Collected data
<<<<

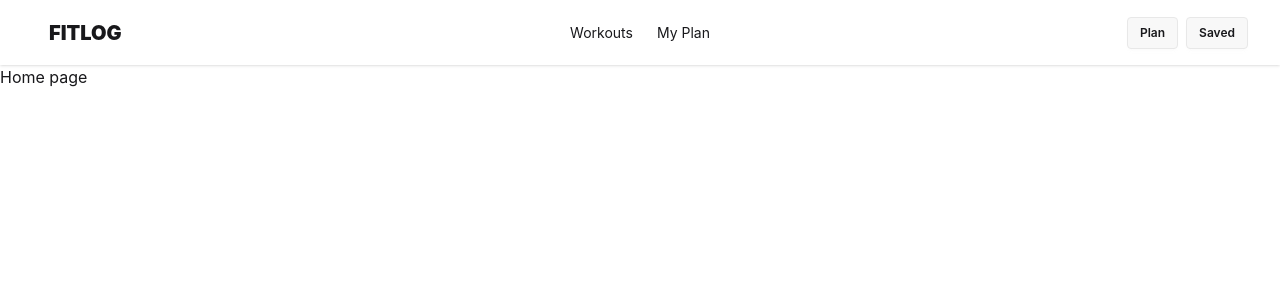
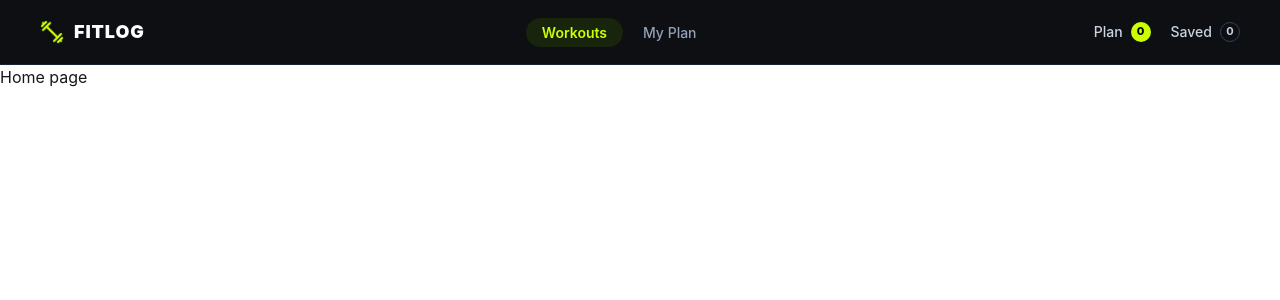
Before and after one commit to limon-hasan/nextjs-assignment-project-programming-hero-fitness, a Next.js app: page / in a window 1280 px wide. Shown: the top 300 px of the page. Built offline with nearby package versions, Linux system fonts and the light colour scheme.

Commit message:
updated the active page highlighted part of navbar

```diff
--- a/src/componnents/shared/Navbar.tsx
+++ b/src/componnents/shared/Navbar.tsx
@@ -1,24 +1,54 @@
+"use client";
+
+import Image from "next/image";
 import Link from "next/link";
+import { usePathname } from "next/navigation";
+import logoImg from "@/assets/logo.png";
 
 const Navbar = () => {
+  const pathname = usePathname();
+
   const links = (
     <>
       <li>
-        <Link href="/">Workouts</Link>
+        <Link
+          href="/"
+          className={`text-sm font-medium px-4 py-1.5 rounded-full transition-all ${
+            pathname === "/"
+              ? "bg-[#18240c] text-[#ccff00] font-semibold"
+              : "text-slate-400 hover:text-white"
+          }`}
+        >
+          Workouts
+        </Link>
       </li>
       <li>
-        <Link href="/my-plan">My Plan</Link>
+        <Link
+          href="/my-plan"
+          className={`text-sm font-medium px-4 py-1.5 rounded-full transition-all ${
+            pathname === "/my-plan"
+              ? "bg-[#18240c] text-[#ccff00] font-semibold"
+              : "text-slate-400 hover:text-white"
+          }`}
+        >
+          My Plan
+        </Link>
       </li>
     </>
   );
 
   return (
-    <div className="navbar bg-base-100 shadow-sm px-4 md:px-8">
-      <div className="navbar-start">
-        <div className="dropdown">
-          <div tabIndex={0} role="button" className="btn btn-ghost lg:hidden">
+    <header className="sticky top-0 z-50 bg-[#0d0f12] border-b border-slate-800/80">
+      <nav className="container mx-auto px-4 md:px-10 h-16 flex items-center justify-between">
+
+        <div className="flex items-center gap-2">
+          <div className="dropdown lg:hidden">
+            <div
+              tabIndex={0}
+              role="button"
+              className="btn btn-ghost btn-sm p-1 text-slate-300 mr-1"
+            >
               <svg
-              aria-label="Menu"
                 xmlns="http://www.w3.org/2000/svg"
                 className="h-5 w-5"
                 fill="none"
@@ -33,33 +63,58 @@ const Navbar = () => {
                 />
               </svg>
             </div>
-
             <ul
               tabIndex={-1}
-            className="menu menu-sm dropdown-content bg-base-100 rounded-box z-10 mt-3 w-52 p-2 shadow"
+              className="menu menu-sm dropdown-content bg-[#14171d] border border-slate-800 rounded-box z-10 mt-3 w-48 p-2 shadow-xl space-y-1"
             >
               {links}
             </ul>
           </div>
 
-        <Link href="/" className="btn btn-ghost text-xl font-black">
+          <Link href="/" className="flex items-center gap-2.5">
+            <Image
+              src={logoImg}
+              alt="FitLog Logo"
+              width={26}
+              height={26}
+              className="w-6 h-6 object-contain"
+            />
+            <span className="text-lg font-black tracking-wider text-white uppercase">
               FITLOG
+            </span>
           </Link>
         </div>
 
-      <div className="navbar-center hidden lg:flex">
-        <ul className="menu menu-horizontal px-1">{links}</ul>
+        <div className="hidden lg:flex items-center">
+          <ul className="flex items-center gap-1">
+            {links}
+          </ul>
         </div>
 
-      <div className="navbar-end gap-2">
-        <Link href="/my-plan" className="btn btn-sm">
-          Plan
+        <div className="flex items-center gap-5 text-sm">
+          <Link
+            href="/my-plan"
+            className="flex items-center gap-2 text-slate-300 hover:text-white transition-colors"
+          >
+            <span className="font-medium text-xs md:text-sm">Plan</span>
+            <span className="bg-[#ccff00] text-black font-extrabold text-[11px] w-5 h-5 flex items-center justify-center rounded-full">
+              0
+            </span>
           </Link>
-        <Link href="/my-plan" className="btn btn-sm">
-          Saved
+
+          <Link
+            href="/my-plan"
+            className="flex items-center gap-2 text-slate-300 hover:text-white transition-colors"
+          >
+            <span className="font-medium text-xs md:text-sm">Saved</span>
+            <span className="border border-slate-700 text-slate-300 font-bold text-[11px] w-5 h-5 flex items-center justify-center rounded-full">
+              0
+            </span>
           </Link>
         </div>
-    </div>
+
+      </nav>
+    </header>
   );
 };
 
```
Lines whose indentation alone changed are shown as unchanged.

>>>>

GOAL OF THE EXERCISE: Each line above must be repeated exactly in the answer, with pictures omitted.

ANSWER TO THIS EXERCISE:
Before and after one commit to limon-hasan/nextjs-assignment-project-programming-hero-fitness, a Next.js app: page / in a window 1280 px wide. Shown: the top 300 px of the page. Built offline with nearby package versions, Linux system fonts and the light colour scheme.

Commit message:
updated the active page highlighted part of navbar

```diff
--- a/src/componnents/shared/Navbar.tsx
+++ b/src/componnents/shared/Navbar.tsx
@@ -1,24 +1,54 @@
+"use client";
+
+import Image from "next/image";
 import Link from "next/link";
+import { usePathname } from "next/navigation";
+import logoImg from "@/assets/logo.png";
 
 const Navbar = () => {
+  const pathname = usePathname();
+
   const links = (
     <>
       <li>
-        <Link href="/">Workouts</Link>
+        <Link
+          href="/"
+          className={`text-sm font-medium px-4 py-1.5 rounded-full transition-all ${
+            pathname === "/"
+              ? "bg-[#18240c] text-[#ccff00] font-semibold"
+              : "text-slate-400 hover:text-white"
+          }`}
+        >
+          Workouts
+        </Link>
       </li>
       <li>
-        <Link href="/my-plan">My Plan</Link>
+        <Link
+          href="/my-plan"
+          className={`text-sm font-medium px-4 py-1.5 rounded-full transition-all ${
+            pathname === "/my-plan"
+              ? "bg-[#18240c] text-[#ccff00] font-semibold"
+              : "text-slate-400 hover:text-white"
+          }`}
+        >
+          My Plan
+        </Link>
       </li>
     </>
   );
 
   return (
-    <div className="navbar bg-base-100 shadow-sm px-4 md:px-8">
-      <div className="navbar-start">
-        <div className="dropdown">
-          <div tabIndex={0} role="button" className="btn btn-ghost lg:hidden">
+    <header className="sticky top-0 z-50 bg-[#0d0f12] border-b border-slate-800/80">
+      <nav className="container mx-auto px-4 md:px-10 h-16 flex items-center justify-between">
+
+        <div className="flex items-center gap-2">
+          <div className="dropdown lg:hidden">
+            <div
+              tabIndex={0}
+              role="button"
+              className="btn btn-ghost btn-sm p-1 text-slate-300 mr-1"
+            >
               <svg
-              aria-label="Menu"
                 xmlns="http://www.w3.org/2000/svg"
                 className="h-5 w-5"
                 fill="none"
@@ -33,33 +63,58 @@ const Navbar = () => {
                 />
               </svg>
             </div>
-
             <ul
               tabIndex={-1}
-            className="menu menu-sm dropdown-content bg-base-100 rounded-box z-10 mt-3 w-52 p-2 shadow"
+              className="menu menu-sm dropdown-content bg-[#14171d] border border-slate-800 rounded-box z-10 mt-3 w-48 p-2 shadow-xl space-y-1"
             >
               {links}
             </ul>
           </div>
 
-        <Link href="/" className="btn btn-ghost text-xl font-black">
+          <Link href="/" className="flex items-center gap-2.5">
+            <Image
+              src={logoImg}
+              alt="FitLog Logo"
+              width={26}
+              height={26}
+              className="w-6 h-6 object-contain"
+            />
+            <span className="text-lg font-black tracking-wider text-white uppercase">
               FITLOG
+            </span>
           </Link>
         </div>
 
-      <div className="navbar-center hidden lg:flex">
-        <ul className="menu menu-horizontal px-1">{links}</ul>
+        <div className="hidden lg:flex items-center">
+          <ul className="flex items-center gap-1">
+            {links}
+          </ul>
         </div>
 
-      <div className="navbar-end gap-2">
-        <Link href="/my-plan" className="btn btn-sm">
-          Plan
+        <div className="flex items-center gap-5 text-sm">
+          <Link
+            href="/my-plan"
+            className="flex items-center gap-2 text-slate-300 hover:text-white transition-colors"
+          >
+            <span className="font-medium text-xs md:text-sm">Plan</span>
+            <span className="bg-[#ccff00] text-black font-extrabold text-[11px] w-5 h-5 flex items-center justify-center rounded-full">
+              0
+            </span>
           </Link>
-        <Link href="/my-plan" className="btn btn-sm">
-          Saved
+
+          <Link
+            href="/my-plan"
+            className="flex items-center gap-2 text-slate-300 hover:text-white transition-colors"
+          >
+            <span className="font-medium text-xs md:text-sm">Saved</span>
+            <span className="border border-slate-700 text-slate-300 font-bold text-[11px] w-5 h-5 flex items-center justify-center rounded-full">
+              0
+            </span>
           </Link>
         </div>
-    </div>
+
+      </nav>
+    </header>
   );
 };
 
```
Lines whose indentation alone changed are shown as unchanged.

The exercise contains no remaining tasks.